As Americans, we are great at running, hitting, and catching the ball, but to run down field, keeping the ball in play by dribbling it only with the feet seems foreign and is by no means our forte.
Another factor making soccer less attractive to Americans, or in some way less understood, is the whole riot thing. We Americans see rioting as an act reserved for overthrowing government or as a response of extreme defiance in the fact of injustice. We don’t understand it as a response to a sporting event. To many Americans it may even seem staged and not feel real or frightening, but more like something done as a routine response, an expected show put on by the spectators and sports fanatics.
The main reason soccer remains unpopular in the United States is its inability to generate money. The NFL is a billion-dollar industry, and money is more American than apple pie will ever be. Soccer’s lack of revenue will keep it from being popular at the professional level because sponsors and marketing potential are what professional sports are built on in the US. Soccer’s setup does not lend itself to capitalism–having only one ball and not much equipment needed by participants.
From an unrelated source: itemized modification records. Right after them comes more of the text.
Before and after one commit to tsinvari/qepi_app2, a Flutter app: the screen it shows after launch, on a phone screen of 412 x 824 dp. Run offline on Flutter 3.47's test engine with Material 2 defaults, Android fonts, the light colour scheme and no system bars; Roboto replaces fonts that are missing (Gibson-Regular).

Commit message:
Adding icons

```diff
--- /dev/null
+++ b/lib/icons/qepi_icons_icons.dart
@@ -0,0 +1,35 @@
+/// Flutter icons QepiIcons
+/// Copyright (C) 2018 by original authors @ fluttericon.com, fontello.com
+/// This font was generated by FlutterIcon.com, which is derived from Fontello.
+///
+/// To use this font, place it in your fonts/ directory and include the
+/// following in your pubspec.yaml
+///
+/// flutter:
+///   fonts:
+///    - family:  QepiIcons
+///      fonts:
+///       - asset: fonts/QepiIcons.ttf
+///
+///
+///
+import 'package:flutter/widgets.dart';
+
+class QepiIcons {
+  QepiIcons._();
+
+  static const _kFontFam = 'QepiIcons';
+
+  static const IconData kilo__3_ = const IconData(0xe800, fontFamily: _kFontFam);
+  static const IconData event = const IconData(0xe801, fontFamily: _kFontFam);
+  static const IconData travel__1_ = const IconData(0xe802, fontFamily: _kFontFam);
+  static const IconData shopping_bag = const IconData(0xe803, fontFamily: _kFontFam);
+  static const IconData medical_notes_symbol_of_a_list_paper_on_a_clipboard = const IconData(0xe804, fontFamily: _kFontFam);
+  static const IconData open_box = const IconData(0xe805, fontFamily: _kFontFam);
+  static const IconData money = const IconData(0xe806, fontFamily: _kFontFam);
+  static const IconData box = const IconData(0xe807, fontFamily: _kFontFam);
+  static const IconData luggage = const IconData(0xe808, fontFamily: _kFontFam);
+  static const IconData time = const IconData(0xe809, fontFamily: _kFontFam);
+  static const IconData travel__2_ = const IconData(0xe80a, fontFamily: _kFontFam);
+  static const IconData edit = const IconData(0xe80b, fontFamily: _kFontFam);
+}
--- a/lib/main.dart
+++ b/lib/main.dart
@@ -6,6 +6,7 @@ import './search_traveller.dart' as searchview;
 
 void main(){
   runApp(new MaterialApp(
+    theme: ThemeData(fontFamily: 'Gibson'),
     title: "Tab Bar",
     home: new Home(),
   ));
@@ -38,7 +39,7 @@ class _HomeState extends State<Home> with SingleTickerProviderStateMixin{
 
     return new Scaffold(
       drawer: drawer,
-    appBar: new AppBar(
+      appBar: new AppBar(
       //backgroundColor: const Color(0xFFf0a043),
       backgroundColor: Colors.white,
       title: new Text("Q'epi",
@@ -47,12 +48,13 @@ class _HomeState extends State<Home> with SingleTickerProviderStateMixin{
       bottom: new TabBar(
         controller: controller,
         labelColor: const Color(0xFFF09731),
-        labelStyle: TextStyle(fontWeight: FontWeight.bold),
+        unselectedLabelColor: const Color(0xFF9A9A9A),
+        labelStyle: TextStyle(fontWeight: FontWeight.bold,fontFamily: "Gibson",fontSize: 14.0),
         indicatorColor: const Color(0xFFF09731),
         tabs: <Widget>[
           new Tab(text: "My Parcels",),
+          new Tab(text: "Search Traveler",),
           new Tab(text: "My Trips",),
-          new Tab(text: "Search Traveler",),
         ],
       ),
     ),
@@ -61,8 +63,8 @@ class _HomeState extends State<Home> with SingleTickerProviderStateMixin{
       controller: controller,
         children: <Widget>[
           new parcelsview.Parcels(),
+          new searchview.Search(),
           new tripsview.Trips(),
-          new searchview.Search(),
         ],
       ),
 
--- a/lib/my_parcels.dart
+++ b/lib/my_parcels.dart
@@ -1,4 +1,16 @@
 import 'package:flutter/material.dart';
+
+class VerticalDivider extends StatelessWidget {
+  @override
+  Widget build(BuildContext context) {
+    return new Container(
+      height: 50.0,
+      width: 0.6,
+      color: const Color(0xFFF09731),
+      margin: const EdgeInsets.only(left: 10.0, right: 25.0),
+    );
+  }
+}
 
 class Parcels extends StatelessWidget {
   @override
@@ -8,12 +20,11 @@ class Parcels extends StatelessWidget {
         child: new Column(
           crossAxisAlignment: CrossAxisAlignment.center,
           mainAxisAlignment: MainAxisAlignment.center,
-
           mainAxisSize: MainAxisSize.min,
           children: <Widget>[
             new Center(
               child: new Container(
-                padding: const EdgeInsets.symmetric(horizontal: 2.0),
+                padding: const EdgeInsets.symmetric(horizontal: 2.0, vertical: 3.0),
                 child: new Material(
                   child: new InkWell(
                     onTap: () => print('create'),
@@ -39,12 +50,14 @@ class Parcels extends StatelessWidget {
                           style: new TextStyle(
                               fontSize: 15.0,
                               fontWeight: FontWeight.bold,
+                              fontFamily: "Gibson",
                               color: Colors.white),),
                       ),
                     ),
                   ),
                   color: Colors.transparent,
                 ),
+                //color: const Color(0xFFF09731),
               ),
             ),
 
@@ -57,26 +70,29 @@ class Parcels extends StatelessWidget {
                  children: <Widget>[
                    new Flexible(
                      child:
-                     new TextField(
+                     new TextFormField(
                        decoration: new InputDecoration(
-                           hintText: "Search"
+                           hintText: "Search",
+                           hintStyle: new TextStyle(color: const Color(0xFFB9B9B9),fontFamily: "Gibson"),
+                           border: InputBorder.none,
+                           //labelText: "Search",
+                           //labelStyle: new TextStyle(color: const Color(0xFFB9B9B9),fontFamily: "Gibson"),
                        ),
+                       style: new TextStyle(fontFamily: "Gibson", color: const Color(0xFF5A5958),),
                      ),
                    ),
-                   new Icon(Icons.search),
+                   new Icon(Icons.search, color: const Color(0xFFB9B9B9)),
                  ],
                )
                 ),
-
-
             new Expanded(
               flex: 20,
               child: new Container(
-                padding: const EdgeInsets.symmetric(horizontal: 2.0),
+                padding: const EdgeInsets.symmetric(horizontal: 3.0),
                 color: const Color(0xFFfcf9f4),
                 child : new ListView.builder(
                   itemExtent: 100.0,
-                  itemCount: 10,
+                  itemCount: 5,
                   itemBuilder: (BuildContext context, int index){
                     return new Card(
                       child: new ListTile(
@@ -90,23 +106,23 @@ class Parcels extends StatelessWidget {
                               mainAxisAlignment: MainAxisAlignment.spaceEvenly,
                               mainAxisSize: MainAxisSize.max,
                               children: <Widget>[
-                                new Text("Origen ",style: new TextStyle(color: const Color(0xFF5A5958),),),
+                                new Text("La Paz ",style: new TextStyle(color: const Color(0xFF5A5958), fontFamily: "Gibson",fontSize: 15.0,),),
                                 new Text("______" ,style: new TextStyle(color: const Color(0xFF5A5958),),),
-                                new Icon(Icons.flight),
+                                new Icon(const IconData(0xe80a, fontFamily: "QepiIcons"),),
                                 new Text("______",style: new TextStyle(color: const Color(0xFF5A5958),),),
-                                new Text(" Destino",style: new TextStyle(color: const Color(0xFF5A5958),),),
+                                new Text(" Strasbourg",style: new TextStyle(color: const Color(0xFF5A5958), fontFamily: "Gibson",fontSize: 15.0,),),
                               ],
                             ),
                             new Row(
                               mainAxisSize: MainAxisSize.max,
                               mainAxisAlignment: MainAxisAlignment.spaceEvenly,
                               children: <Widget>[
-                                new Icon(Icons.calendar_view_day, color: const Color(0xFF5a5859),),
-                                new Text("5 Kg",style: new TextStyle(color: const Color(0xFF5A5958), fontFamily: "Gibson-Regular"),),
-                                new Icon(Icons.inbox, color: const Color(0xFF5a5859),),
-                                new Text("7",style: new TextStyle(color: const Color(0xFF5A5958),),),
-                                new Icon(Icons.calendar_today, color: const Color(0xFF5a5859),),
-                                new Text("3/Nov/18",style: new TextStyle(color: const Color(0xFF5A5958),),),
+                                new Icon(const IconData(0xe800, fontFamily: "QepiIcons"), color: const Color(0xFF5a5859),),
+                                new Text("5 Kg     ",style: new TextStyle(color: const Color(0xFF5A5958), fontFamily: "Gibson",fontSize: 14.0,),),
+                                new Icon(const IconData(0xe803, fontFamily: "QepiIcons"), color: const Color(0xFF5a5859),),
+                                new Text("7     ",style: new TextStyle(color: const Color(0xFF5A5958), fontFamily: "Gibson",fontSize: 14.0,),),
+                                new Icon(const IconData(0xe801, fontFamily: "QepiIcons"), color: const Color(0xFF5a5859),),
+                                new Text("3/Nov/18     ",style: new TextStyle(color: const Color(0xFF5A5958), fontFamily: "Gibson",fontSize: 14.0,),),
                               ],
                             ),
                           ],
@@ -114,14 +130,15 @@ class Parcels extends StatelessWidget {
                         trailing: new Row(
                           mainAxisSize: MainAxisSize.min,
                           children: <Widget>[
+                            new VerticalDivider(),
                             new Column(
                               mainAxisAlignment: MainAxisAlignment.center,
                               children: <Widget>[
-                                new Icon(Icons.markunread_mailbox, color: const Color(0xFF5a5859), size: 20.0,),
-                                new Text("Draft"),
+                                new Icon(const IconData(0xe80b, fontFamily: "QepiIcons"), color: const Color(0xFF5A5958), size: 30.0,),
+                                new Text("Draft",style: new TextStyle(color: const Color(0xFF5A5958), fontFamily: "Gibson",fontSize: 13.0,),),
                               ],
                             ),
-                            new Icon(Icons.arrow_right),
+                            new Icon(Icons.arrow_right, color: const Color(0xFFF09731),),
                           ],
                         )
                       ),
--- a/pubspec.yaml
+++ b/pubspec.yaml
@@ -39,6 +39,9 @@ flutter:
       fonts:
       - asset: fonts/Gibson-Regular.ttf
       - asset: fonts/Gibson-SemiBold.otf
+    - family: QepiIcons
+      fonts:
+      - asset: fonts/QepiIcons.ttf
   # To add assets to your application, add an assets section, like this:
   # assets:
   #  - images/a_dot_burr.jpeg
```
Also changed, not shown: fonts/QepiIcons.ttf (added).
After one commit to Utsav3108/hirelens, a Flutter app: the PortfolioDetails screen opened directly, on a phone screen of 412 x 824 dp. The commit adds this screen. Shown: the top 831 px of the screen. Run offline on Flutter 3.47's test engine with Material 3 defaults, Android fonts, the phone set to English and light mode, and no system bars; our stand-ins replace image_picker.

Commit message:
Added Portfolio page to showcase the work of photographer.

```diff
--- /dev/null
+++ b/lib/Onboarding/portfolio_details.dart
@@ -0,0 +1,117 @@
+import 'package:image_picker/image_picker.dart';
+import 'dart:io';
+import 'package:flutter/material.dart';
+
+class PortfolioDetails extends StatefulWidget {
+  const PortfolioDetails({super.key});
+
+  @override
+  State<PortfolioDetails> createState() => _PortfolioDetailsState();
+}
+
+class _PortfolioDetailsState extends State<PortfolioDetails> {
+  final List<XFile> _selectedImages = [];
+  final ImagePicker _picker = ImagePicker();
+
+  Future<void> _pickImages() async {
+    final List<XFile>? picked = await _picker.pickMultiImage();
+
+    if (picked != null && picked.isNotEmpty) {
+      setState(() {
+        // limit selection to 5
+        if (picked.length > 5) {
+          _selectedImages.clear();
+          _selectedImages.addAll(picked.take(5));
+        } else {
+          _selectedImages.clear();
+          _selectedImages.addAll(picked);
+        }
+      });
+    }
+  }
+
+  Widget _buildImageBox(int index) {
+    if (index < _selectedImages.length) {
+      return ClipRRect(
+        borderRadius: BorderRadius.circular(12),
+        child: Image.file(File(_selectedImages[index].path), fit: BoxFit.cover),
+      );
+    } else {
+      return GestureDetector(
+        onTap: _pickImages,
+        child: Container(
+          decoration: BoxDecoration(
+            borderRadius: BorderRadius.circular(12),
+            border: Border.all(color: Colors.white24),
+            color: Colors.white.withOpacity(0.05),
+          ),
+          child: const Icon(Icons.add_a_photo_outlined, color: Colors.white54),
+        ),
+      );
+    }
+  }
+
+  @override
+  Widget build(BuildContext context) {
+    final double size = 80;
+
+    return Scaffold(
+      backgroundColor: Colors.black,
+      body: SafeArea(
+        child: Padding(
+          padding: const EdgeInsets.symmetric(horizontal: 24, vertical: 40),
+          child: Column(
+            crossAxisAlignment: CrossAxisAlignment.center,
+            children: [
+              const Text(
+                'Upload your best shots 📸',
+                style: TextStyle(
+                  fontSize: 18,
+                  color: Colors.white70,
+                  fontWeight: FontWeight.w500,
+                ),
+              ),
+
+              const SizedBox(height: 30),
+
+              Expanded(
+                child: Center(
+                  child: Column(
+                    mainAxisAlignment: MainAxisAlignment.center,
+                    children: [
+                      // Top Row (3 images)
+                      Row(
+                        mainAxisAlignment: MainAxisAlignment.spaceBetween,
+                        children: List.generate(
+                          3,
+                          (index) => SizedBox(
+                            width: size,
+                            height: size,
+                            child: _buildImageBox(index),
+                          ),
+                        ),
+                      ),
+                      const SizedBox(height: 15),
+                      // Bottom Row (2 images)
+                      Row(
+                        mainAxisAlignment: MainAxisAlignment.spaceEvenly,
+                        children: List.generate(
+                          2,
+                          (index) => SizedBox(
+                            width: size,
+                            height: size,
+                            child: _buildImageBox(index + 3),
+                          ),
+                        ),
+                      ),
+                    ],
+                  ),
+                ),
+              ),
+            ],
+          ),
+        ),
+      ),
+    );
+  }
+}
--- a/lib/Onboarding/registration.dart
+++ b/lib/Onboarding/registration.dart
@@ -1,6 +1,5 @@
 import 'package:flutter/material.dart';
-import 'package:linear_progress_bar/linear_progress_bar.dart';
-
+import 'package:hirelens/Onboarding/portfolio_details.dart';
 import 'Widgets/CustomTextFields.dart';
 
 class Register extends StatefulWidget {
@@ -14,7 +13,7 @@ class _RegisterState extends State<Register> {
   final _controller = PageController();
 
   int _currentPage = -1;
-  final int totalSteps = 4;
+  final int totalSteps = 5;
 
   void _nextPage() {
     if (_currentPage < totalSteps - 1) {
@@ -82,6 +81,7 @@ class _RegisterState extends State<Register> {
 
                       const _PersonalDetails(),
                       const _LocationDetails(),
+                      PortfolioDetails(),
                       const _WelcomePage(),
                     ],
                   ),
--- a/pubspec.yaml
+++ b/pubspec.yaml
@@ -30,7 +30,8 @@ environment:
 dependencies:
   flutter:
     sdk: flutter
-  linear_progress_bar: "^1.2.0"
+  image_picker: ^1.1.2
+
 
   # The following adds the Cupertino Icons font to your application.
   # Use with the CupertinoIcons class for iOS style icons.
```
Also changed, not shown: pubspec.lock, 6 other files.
Americans ask, “Where’s the acquirement, marketshare or revenue?”
Until industries and corporations can make soccer into a moneymaker as it has done with football and other sports, soccer really doesn’t have a chance. Its popularity shall never threaten the NFL or the NBA.
Steve Shepard, a KHSAA-certified official, was interviewed for this story December 6, 2009. Shepard is a former varsity soccer coach for the Madisonville-North Hopkins High School Lady Maroons Soccer team and has played soccer at the high school, college, and semi-pro level.
Q. Mr. Shepard – Can you tell me what your thoughts are about why soccer is not as big here in the United States as it is in other countries?
R. For one, there is no stoppage time in soccer, and it puts a severe hindrance on the marketing ability of soccer with sponsors. However, it is very big with the youth in the United States, and I have avidly worked with many groups over the years as a coach, so I know that it is well accepted with the younger crowd and youth organizations.
Q. Mr. Shepard, what do you think was the turning point for soccer, and what will be the deciding factor that will make or break the sport?
R. I think everyone enjoyed watching the women win the World Cup in 1999, and soccer has grown in leaps and bounds ever since not to mention David Beckham’s playing for LA Galaxy has brought an added amount of attention to the sport. If the media would just pay more attention to the sport and the sponsors would back the sport along with the players, I think Americans would take notice of the sport more. The lack of it not being televised further prevents it from being more readily available to Americans, which, in turn, prevents Americans the opportunity of learning to enjoy the sport.
Q. Do you think that David Beckham will stay in the United States?
R. No, not really. However, I am sure the popularity of soccer is still going to maintain growth. Now everyone is starting to see how overall the sport has grown in popularity with the public and with the media.
Thank you for your time, Mr. Shepard. I appreciate it and am sure my readers shall also appreciate your comments.
Soccer is a well respected sport in every country around the world, and for that reason alone the United States should make every effort to welcome it just as it does for the big three, American football, basketball and baseball. Surely, sporting events, such as soccer, are the least of our worries in this world today, but we now live in a world-community and must open our minds to other perspectives, including that worldwide when one says, “football,” it is usually soccer that is being talked about, not the NFL.
References for this article include: Soccer.com and msn.foxsports.com